It’s like she’s somehow gotten stuck in slow motion, working through things fine, only a little delayed and off. She’s not okay, but she will be, and the reassurance makes him realize that it’s the memory of his own entrapment that he’s reacting so viscerally to. Oh, the rage at her subordinates is still there, for this colossal and potentially deadly, inexcusable fuck up; it simmers brightly and barely contained, threatened to burst forth and manifest itself in a way he hasn’t felt
since Bettyfor a long time. But it’s not helpful right now, and he tries to push it aside in favour of supporting her, the same way she’d done for him not hours ago.
Her hand’s warm against his skin – or, not cool, and he nods in understanding. “It’ll go away,” he says, more to himself than her, as she seems at terms with it already. Bruce won’t leave her side until it does go away (he should’ve never left, he would’ve noticed).
He moves with her, dropping his hands but barring an arm near her waist to keep her from jumping off, in case that’s her intent. “Okay.” It’s good she feels that way, because if he doesn’t leave soon, he’s going to start destroying shit and that’ll be before the Other Guy shows up. “We’ll go.”
“I got it, I got it,” he murmurs softly, easing away to take care of the various lines. His jaw clenches as he stoppers the other bags, frustration setting in once again at the sight of the offending liquid. He pulls it off the rack and tosses it at the sink, where it bounce-flops before slowly starting to leak down the drain. It’s oddly satisfying.
“That was unnecessary,” he acknowledges with a quiet calm when he comes back to her, taking her hand and carefully pulling the IV out, dabbing some gauze at the spot delicately. “But it felt good.” And now I’m satisfied. There aren’t any bandaids close at hand, but they aren’t needed. He leaves the gauze on the bed (unsanitary, yes, but he’s beyond annoyed with SHIELD medical at the moment and they can deal with it) and steps up in front of her, leaving just enough space for her to stand but no space to fall. “Slide off?” he requests, encouraging her to put some weight on the hand he’s still holding with a gentle squeeze and tug.
The anger is there, of course it is, but it lies dormant and just out of reach; a RIPTIDE beneath an otherwise smooth, glassy sea. She won’t feel the full effects of it until tomorrow, clear-minded and regretful. Flooded embarrassment at reaching this state in front of him, the slant of relief at it being ONLY him. There will be a definite reorganization amongst the medical staff sooner rather than later, but for now there’s nothing she can do about it– aside from remove Dr. Banner from a situation that’s clearly causing anxiety. ( Because this is now her mission, see. )
His fingers are deft and practiced with the IV catheter and she’s thankful for it. The bag flopping into the sink incites a laugh- quick and clipped before she rolls her lips between her teeth, eyes still glinting. This isn’t funny. It’s not supposed to be funny. Very serious matter, this. A long night, and she can feel exhaustion beginning to creep back inward in the wake of the surge of adrenaline. “Good.” The press of her mouth does little to hide the fact that she found it all humorous. He’s got her hand and she curls her fingers around his.

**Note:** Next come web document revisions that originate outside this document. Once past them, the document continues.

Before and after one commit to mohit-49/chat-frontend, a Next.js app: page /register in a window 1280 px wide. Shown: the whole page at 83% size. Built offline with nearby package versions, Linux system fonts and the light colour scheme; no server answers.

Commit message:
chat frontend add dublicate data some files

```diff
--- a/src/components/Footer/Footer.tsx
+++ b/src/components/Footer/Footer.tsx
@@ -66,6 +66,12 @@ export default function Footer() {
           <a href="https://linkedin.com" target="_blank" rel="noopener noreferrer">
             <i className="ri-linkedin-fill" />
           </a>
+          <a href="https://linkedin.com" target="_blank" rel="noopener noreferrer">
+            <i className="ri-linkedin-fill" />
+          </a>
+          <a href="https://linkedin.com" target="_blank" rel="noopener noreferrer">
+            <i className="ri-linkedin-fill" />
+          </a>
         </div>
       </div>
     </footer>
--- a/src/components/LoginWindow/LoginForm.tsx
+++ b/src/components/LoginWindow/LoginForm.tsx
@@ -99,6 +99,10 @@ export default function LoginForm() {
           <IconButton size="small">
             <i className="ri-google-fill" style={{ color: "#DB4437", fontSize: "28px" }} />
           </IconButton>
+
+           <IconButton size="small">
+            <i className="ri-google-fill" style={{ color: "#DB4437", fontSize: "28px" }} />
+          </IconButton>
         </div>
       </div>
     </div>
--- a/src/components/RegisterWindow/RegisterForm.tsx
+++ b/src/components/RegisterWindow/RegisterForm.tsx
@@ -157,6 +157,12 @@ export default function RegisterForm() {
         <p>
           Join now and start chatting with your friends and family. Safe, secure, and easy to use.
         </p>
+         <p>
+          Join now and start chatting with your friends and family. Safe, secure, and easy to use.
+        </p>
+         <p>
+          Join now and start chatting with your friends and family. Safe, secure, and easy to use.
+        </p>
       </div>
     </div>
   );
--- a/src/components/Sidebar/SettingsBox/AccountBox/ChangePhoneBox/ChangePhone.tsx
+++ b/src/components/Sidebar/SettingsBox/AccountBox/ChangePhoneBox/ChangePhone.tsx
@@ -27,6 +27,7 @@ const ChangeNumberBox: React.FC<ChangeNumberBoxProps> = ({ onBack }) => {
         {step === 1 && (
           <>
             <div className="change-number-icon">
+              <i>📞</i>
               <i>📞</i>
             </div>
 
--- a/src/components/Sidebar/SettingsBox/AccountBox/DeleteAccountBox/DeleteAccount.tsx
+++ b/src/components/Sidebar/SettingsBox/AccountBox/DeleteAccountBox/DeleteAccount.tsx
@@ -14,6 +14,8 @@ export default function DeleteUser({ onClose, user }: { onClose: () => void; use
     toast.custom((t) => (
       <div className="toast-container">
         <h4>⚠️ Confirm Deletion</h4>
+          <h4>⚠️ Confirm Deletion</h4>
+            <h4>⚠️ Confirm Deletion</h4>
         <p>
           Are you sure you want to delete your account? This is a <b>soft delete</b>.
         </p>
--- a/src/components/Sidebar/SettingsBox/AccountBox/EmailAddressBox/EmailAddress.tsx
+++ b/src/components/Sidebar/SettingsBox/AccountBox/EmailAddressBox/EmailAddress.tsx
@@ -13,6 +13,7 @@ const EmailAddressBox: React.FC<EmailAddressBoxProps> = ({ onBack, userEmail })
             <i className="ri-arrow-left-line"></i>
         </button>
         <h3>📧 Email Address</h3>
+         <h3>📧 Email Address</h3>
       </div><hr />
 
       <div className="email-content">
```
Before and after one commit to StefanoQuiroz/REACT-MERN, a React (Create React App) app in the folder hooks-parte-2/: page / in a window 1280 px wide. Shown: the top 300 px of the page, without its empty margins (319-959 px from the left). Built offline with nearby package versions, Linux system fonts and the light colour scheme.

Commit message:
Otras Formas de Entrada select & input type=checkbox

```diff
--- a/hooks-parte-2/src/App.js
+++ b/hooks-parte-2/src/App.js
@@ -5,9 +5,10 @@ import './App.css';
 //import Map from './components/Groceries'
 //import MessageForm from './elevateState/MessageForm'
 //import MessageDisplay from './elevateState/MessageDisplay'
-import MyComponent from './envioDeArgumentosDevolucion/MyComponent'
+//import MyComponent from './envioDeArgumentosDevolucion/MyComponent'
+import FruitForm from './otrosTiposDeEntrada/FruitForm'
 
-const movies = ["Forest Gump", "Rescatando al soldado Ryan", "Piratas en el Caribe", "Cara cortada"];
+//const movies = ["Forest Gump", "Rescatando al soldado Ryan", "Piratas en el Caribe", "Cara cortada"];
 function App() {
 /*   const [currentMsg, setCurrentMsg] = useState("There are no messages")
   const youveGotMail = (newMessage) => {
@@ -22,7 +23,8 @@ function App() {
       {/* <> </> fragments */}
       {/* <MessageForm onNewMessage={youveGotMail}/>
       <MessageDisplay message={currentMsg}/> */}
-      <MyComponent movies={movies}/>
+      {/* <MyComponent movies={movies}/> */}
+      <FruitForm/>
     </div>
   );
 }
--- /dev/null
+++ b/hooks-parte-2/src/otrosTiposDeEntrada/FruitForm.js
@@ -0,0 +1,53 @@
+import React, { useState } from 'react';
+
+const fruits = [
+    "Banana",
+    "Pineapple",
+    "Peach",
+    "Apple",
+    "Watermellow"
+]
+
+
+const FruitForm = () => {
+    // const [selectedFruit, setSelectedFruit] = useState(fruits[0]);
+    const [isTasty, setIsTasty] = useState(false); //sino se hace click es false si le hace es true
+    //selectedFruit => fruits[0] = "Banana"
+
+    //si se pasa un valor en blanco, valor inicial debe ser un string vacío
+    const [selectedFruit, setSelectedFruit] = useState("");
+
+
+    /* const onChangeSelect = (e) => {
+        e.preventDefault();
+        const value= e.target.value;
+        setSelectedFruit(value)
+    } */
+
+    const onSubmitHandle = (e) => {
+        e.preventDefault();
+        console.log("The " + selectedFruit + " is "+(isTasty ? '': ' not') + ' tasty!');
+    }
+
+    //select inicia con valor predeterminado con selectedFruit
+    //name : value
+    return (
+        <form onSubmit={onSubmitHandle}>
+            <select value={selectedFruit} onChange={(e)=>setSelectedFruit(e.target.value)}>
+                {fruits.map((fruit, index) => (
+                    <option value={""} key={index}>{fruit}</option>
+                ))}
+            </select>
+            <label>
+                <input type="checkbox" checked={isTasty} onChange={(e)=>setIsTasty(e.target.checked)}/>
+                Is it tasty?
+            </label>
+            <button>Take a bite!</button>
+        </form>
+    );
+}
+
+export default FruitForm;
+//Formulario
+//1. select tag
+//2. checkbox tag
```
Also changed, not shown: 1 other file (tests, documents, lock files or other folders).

Weight is shifted forward, she slips off of the table, pressing a palm against his side to steady herself. “I’m sorry. This is ridiculous.” A sigh, expelled through her nostrils, the soft shake of her head as she withdraws her cast, tucking it in safely along her midsection. Still- despite the situation, she can’t help but lead, and she takes a step around him toward the door, the tug he’d offered previously returned to encourage him to follow. “We’d better get you out of here,” spoken slowly ( SLYLY, like a joke but she’s almost too afraid to risk it in her state ). Once past the threshold, however, the connection is broken. Lab coats are milling about, trying not to act like they’re keeping an eye on the door they’ve just passed through.
It’s a straight shot to the staircase, a simple flight of stairs between them and the drive outside, and she moves carefully so as not to appear abnormal. There’s one intersection and she pauses at the crossroad, attention trained on a slight bit of activity at one end. A frown, there’s a part of her that feels an urge to move toward it, to neutralize the situation, but Bruce’s presence at her side reminds her- it’s best that they leave. Maria tips a look over her shoulder, hazy as it is, and aligns herself with the handrail in order to scale the stairs.